Peggy Salvatore at the Health System Ed blog hosts the latest version that's been aptly titled the Valentine Edition of the Health Wonk Review: For Health Policy Lovers Everywhere. The aw shucks PHB is there with other blogging luminaries who are embracing topics that run from the cells of women to health-worker strikes.

Tuesday, February 10, 2015

The End of Power Health Care?

Corporate titans enjoying
the good old days.
While Moses Naim's The End of Power devotes only a few pages to medicine, it's still provocative and worthwhile reading for anyone involved in the delivery of health care.

As the Population Health Blog understands it, the book's central thesis is that traditional "power" is being disrupted by the three modern trends of "more," "mobility" and "mentality."

We live in an unprecedented era of more (relative) widespread wealth, have an astonishing ability to move goods, services, information and ourselves around the globe (mobility) and are far less likely to adopt the cultural and intellectual assumptions and norms of established society (mentality).

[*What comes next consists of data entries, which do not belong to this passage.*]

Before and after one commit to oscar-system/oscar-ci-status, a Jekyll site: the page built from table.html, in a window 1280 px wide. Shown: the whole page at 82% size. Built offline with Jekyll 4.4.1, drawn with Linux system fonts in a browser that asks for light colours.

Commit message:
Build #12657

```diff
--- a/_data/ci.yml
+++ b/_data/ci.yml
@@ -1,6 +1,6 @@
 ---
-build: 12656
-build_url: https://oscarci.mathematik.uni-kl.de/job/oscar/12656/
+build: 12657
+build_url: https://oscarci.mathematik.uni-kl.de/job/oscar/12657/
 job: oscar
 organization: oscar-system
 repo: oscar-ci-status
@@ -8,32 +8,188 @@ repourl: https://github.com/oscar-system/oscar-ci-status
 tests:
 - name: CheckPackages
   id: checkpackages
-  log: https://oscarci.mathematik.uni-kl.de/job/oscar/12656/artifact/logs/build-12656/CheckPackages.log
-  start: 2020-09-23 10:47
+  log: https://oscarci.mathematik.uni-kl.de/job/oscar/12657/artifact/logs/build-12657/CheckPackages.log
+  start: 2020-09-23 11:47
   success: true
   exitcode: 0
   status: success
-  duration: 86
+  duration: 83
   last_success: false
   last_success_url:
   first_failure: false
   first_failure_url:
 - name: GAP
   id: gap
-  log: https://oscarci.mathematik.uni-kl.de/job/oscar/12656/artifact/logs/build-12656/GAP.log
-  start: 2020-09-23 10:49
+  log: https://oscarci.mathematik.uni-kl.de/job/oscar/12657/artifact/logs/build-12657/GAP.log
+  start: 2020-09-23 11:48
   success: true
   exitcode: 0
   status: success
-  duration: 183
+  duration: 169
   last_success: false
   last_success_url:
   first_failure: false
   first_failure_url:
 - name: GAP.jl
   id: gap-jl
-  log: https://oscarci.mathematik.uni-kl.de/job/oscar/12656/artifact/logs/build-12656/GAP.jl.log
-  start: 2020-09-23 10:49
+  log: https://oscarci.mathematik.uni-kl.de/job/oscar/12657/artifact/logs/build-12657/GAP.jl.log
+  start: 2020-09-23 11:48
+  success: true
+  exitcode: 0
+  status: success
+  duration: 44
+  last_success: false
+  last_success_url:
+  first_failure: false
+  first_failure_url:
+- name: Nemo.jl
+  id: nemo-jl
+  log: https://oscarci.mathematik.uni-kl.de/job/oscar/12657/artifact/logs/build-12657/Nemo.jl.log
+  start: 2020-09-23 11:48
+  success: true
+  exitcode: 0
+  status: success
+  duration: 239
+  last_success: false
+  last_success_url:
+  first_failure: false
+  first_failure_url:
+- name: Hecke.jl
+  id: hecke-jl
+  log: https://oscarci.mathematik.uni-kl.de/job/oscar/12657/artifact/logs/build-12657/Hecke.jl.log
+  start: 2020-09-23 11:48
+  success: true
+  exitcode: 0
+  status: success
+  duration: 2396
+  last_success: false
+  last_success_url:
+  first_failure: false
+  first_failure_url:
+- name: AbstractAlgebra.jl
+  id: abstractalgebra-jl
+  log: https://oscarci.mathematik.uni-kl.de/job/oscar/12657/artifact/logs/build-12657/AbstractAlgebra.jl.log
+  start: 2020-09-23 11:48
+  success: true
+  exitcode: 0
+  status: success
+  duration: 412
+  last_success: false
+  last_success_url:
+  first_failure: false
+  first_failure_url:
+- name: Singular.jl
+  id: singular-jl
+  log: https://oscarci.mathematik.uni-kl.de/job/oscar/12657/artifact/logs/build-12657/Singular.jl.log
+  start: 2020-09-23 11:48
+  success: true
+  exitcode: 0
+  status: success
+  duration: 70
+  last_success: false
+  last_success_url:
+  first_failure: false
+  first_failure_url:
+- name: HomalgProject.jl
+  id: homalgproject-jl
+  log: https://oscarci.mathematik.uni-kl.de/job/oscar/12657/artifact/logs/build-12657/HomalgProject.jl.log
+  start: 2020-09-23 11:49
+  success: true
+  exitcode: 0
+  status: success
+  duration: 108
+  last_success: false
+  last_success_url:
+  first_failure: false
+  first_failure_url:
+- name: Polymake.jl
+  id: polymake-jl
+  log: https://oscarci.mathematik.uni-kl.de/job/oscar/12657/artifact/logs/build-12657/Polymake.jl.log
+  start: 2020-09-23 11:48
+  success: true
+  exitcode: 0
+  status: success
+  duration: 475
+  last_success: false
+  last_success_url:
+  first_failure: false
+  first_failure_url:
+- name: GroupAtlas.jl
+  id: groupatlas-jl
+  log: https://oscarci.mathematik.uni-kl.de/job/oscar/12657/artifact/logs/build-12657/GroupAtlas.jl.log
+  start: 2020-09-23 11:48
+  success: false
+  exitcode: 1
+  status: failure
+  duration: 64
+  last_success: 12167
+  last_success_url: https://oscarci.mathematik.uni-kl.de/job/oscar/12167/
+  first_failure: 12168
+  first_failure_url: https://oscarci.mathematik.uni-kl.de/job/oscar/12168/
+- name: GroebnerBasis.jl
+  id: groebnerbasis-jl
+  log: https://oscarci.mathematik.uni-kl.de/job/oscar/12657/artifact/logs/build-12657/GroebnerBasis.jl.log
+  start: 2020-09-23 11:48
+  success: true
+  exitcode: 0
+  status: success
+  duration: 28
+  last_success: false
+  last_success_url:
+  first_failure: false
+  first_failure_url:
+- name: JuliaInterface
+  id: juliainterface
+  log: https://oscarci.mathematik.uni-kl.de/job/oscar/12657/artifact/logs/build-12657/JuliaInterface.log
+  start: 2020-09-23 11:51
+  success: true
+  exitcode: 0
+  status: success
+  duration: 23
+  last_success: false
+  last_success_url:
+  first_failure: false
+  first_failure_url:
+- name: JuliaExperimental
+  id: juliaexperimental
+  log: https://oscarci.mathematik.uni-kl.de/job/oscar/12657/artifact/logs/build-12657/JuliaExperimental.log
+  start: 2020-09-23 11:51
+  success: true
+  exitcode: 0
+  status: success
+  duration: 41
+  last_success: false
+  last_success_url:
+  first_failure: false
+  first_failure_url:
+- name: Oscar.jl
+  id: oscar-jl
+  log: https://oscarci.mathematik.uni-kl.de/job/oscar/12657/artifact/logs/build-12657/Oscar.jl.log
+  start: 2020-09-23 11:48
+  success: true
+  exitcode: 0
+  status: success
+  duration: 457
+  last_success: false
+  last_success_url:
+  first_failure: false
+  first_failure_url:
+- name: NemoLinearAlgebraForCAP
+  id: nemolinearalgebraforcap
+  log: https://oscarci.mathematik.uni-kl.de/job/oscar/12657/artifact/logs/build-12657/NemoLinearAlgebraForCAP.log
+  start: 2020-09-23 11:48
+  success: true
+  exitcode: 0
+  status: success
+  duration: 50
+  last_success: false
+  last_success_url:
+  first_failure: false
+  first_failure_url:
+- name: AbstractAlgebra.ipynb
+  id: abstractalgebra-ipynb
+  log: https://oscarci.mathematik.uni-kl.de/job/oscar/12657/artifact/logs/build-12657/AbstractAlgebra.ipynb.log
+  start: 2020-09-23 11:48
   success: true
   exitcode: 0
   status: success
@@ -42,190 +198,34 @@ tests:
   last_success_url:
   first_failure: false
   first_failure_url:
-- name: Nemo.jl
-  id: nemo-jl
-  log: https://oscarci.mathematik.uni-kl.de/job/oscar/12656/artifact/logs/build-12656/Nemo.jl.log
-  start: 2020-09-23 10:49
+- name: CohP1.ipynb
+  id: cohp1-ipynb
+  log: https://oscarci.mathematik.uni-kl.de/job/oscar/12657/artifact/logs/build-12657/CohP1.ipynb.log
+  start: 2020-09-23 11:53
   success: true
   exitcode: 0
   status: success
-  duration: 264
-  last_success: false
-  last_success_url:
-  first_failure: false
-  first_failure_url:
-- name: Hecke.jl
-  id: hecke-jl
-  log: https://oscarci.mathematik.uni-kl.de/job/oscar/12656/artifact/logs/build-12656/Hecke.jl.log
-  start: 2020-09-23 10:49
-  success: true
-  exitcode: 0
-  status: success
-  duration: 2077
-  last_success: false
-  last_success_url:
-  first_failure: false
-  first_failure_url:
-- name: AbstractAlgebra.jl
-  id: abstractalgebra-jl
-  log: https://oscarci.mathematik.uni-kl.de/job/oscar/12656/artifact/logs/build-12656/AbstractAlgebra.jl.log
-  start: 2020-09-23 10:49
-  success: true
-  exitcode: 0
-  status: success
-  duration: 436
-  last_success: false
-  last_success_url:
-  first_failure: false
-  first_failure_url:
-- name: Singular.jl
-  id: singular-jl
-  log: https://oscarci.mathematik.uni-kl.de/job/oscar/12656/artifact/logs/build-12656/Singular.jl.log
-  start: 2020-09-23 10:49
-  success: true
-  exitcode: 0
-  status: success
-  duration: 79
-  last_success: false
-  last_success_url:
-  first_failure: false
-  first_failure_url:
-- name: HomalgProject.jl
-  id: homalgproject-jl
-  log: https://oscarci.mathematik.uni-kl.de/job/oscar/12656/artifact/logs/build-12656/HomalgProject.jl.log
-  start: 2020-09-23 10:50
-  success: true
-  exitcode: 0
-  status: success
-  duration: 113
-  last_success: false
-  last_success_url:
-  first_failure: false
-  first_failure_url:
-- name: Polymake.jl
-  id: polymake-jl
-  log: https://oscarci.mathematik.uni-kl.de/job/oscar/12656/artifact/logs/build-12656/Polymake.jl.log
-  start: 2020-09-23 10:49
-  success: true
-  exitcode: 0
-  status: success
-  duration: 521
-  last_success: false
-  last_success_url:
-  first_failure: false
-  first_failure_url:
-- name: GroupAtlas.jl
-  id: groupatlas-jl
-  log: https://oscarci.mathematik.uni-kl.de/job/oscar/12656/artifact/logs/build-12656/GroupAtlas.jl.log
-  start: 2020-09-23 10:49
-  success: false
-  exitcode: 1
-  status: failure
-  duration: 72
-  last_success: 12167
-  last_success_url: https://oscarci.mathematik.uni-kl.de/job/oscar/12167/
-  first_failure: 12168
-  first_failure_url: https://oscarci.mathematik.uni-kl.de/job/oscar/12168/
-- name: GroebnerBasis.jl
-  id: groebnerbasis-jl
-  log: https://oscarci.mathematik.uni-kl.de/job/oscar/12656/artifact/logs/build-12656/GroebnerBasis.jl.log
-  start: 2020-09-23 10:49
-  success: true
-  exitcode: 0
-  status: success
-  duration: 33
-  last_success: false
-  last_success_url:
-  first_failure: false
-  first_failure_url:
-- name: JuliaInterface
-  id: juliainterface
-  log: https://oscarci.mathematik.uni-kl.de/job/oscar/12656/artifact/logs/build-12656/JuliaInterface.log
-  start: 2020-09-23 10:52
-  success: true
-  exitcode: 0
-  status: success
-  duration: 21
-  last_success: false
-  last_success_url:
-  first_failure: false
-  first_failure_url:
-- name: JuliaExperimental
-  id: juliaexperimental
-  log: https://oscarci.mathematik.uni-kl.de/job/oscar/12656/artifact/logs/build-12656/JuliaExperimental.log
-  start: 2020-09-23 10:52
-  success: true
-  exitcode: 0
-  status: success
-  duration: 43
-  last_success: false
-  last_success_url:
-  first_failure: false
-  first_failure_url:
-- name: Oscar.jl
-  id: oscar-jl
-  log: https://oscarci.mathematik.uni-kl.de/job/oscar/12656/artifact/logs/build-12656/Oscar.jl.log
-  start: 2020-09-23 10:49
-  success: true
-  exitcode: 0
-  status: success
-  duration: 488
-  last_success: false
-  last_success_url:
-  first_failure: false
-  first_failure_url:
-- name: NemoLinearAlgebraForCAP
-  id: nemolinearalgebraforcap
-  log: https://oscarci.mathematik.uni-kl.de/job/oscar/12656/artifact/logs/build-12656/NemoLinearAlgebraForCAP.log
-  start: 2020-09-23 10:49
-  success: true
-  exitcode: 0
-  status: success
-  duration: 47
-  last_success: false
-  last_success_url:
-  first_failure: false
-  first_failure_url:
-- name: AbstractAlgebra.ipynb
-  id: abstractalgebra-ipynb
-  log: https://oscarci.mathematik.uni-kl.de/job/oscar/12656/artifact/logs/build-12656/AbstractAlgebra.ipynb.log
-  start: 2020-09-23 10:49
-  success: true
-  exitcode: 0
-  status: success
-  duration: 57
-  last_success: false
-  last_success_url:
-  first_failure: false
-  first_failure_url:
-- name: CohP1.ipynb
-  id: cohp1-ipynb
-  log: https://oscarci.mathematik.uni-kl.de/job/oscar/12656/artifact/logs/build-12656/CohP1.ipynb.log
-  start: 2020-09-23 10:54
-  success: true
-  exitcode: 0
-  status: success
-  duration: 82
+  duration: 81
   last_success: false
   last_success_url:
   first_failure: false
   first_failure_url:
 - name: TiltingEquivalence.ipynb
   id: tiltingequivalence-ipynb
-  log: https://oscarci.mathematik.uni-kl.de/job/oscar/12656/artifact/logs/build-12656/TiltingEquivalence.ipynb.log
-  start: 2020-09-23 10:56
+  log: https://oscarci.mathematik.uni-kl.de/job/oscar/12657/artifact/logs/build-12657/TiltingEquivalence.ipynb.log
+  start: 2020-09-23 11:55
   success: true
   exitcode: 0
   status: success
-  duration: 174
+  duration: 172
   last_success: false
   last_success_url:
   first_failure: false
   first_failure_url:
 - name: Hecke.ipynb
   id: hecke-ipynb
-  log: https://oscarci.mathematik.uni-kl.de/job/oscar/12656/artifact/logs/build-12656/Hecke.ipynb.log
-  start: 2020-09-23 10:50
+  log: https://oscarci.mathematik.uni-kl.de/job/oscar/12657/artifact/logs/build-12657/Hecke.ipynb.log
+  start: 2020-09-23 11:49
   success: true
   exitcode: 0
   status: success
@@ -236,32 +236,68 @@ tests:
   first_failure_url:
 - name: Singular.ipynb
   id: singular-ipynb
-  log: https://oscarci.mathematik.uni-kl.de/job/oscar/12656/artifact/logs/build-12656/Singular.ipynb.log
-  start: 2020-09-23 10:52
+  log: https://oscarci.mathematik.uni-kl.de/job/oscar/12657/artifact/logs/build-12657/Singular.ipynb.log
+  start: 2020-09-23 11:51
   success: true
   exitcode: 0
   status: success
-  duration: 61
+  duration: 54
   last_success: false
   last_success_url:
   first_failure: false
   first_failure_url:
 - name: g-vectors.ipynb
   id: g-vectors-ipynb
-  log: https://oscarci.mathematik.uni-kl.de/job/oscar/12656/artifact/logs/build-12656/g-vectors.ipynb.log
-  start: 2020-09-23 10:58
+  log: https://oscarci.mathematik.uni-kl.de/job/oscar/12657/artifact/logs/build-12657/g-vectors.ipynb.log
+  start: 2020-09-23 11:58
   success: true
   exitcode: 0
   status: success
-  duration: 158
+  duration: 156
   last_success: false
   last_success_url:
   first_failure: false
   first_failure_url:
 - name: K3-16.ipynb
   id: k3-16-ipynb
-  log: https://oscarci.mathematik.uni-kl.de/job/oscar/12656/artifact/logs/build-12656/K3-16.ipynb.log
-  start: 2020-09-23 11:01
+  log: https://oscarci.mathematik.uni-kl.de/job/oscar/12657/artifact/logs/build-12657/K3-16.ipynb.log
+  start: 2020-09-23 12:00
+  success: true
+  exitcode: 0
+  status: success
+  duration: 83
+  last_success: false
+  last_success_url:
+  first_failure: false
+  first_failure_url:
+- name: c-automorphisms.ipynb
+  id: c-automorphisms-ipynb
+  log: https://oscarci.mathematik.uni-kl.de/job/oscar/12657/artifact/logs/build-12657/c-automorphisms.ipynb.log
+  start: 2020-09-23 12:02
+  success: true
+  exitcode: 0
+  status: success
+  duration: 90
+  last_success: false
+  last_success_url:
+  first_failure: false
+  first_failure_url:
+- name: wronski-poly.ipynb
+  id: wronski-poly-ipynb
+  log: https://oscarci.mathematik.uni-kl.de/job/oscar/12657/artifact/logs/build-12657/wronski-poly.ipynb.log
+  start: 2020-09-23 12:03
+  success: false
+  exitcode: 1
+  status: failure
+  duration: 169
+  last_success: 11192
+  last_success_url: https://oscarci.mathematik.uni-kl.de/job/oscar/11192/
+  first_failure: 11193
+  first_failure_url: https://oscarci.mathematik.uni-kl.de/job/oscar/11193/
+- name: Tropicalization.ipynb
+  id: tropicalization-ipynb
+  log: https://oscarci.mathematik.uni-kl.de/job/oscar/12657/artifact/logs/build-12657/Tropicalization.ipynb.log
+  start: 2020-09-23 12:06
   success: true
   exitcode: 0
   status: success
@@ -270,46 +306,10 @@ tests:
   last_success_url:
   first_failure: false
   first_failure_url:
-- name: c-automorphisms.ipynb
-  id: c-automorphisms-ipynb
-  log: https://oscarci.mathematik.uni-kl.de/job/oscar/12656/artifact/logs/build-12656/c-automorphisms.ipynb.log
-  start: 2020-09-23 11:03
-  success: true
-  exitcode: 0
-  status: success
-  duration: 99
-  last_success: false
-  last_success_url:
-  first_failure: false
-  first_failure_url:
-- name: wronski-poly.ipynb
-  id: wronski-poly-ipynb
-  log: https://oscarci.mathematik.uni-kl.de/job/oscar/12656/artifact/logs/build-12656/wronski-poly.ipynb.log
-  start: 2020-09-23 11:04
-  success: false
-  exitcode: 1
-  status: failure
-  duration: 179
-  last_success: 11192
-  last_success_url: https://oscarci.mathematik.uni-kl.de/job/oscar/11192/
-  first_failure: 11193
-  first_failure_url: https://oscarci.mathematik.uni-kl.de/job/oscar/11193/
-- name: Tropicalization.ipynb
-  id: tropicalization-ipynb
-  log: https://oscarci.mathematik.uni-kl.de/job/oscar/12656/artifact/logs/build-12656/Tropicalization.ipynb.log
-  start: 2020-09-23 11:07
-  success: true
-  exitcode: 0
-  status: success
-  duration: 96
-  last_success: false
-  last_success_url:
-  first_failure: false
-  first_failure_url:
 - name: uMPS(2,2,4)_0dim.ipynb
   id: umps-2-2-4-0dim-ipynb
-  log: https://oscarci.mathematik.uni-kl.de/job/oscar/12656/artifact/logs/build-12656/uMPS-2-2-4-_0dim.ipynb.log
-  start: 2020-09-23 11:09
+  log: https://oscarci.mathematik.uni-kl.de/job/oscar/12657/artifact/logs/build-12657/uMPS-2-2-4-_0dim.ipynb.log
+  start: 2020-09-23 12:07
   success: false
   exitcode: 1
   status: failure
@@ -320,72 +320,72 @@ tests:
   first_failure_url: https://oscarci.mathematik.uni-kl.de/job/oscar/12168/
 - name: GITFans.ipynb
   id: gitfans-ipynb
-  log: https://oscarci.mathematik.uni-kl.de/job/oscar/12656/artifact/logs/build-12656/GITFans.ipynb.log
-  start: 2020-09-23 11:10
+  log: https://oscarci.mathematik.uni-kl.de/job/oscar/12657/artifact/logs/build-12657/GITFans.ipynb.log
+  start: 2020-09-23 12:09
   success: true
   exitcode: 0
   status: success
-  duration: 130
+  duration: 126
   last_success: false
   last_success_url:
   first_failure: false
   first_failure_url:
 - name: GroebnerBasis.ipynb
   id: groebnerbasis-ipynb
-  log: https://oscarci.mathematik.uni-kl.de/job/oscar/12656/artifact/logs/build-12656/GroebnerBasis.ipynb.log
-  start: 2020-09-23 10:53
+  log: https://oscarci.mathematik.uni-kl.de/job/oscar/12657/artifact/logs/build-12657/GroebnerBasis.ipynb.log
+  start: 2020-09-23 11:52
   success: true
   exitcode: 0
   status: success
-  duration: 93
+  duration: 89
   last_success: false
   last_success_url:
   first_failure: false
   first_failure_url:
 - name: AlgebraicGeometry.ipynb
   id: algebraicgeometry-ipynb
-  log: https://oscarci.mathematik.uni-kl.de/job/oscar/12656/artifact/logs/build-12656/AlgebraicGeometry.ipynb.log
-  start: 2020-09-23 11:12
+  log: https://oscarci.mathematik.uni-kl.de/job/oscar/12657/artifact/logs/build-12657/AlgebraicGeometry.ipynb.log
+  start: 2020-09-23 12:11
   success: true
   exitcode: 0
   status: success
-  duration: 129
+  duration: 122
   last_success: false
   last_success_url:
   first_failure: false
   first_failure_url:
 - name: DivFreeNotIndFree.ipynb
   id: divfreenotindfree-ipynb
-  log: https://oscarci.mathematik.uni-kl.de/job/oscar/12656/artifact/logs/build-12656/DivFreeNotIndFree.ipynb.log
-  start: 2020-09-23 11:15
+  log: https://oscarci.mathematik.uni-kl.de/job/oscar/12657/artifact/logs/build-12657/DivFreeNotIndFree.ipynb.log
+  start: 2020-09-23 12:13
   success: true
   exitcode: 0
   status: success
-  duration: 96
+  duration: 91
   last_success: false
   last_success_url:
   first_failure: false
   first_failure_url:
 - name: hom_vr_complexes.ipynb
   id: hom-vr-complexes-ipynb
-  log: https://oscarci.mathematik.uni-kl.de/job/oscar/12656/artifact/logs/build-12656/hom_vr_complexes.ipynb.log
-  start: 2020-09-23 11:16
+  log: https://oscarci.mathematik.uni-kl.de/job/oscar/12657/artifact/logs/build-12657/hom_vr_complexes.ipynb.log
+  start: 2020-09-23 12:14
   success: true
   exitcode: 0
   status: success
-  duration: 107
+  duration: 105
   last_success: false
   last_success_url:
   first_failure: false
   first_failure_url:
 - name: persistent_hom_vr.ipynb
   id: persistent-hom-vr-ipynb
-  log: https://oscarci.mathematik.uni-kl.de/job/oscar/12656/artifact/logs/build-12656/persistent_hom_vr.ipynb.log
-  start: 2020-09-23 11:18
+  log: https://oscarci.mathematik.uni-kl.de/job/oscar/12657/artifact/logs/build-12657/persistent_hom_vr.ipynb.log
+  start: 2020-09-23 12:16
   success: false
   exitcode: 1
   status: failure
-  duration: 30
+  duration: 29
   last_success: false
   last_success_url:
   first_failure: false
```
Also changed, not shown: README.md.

Despite the depressing narrative of the "elite 1%," the irony is that governments and corporations have far less ability to command and control the 99%. This has big implications for world affairs, democracy and U.S. power.


Big themes like this naturally prompt the excitable Population Health Blog to speculate about the implications of Naim's more-mobility-mentality for health reform in the United States.

It should be no wonder that policymakers, politicians, academics and regulators are promoting a large and concentrated i.e. powerful version of healthcare delivery.  These cognoscenti argue that huge integrated delivery systems, accountable care organizations and regional providers can "rationalize" health care with standardized protocols, less variation, efficient service lines, alignmment of incentives, optimum capital deployment and assumption of insurance risk.

Mr. Naim cautions that the power-play may not succeed. The PHB extrapolates:

1. While pundits can argue whether the Affordable Care Act's insurance options are as good as they should be, we're devoting a lot of wealth toward health care. More individuals have higher levels of resources to put into their care than they've ever had before. And they know it.

2. While that wealth is being tempered by out-of-pocket expenses, network exclusions, service limitations and other trade-offs, consumers still have relatively abundant choices on not only when, but where to see that doctor, have that surgery or take that pill.  By the way, information is not only cheaper (thanks to the internet) but no longer monopolized by the health professions. 

3. Whether it's a one-on-one recommendation to have a procedure or a proposal to build a new hospital wing, gone are the days when a professional expert's opinion was automatically accepted. Stakeholders are demanding evidence, seeking justification, asking for alternatives and are relishing the "gotcha" moments.

Where do these healthcare versions of more-mobility-mentality take us? Greater access to resources means higher expectations. Mobility means consumers will use exercise choice to cross country, state or even national borders to access care when they choose to do so.  And mentality translates into higher levels of individual consumerism.

Instead of protocols with less variation, patients will want the care to be personalized. Service lines will be judged less on efficiency than on local notions of value. Provider incentives based on "outcomes" and "upside risk" will have zero value proposition for their wealthy, mobile and skeptical customers.  Capital won't necessarily flow toward non-performing assets and year-end savings won't materialize just because policymakers wish it so.

Accountable care organizations and integrated delivery systems will still have huge competitive advantages. That being said, their chances competing successly against smaller competitors and access to capital will be increased if

1) their protocols are flexible,

2) variation is not only welcome but warranted,

3) patients have a good reason to choose their service lines,

4) incentives are broadened, and

5) this new and different level of complicated risk is realistically priced.

And that's assuming that the health provider policymakers, politicians, academics, regulators and CEOs realize that they're not quite in charge anymore.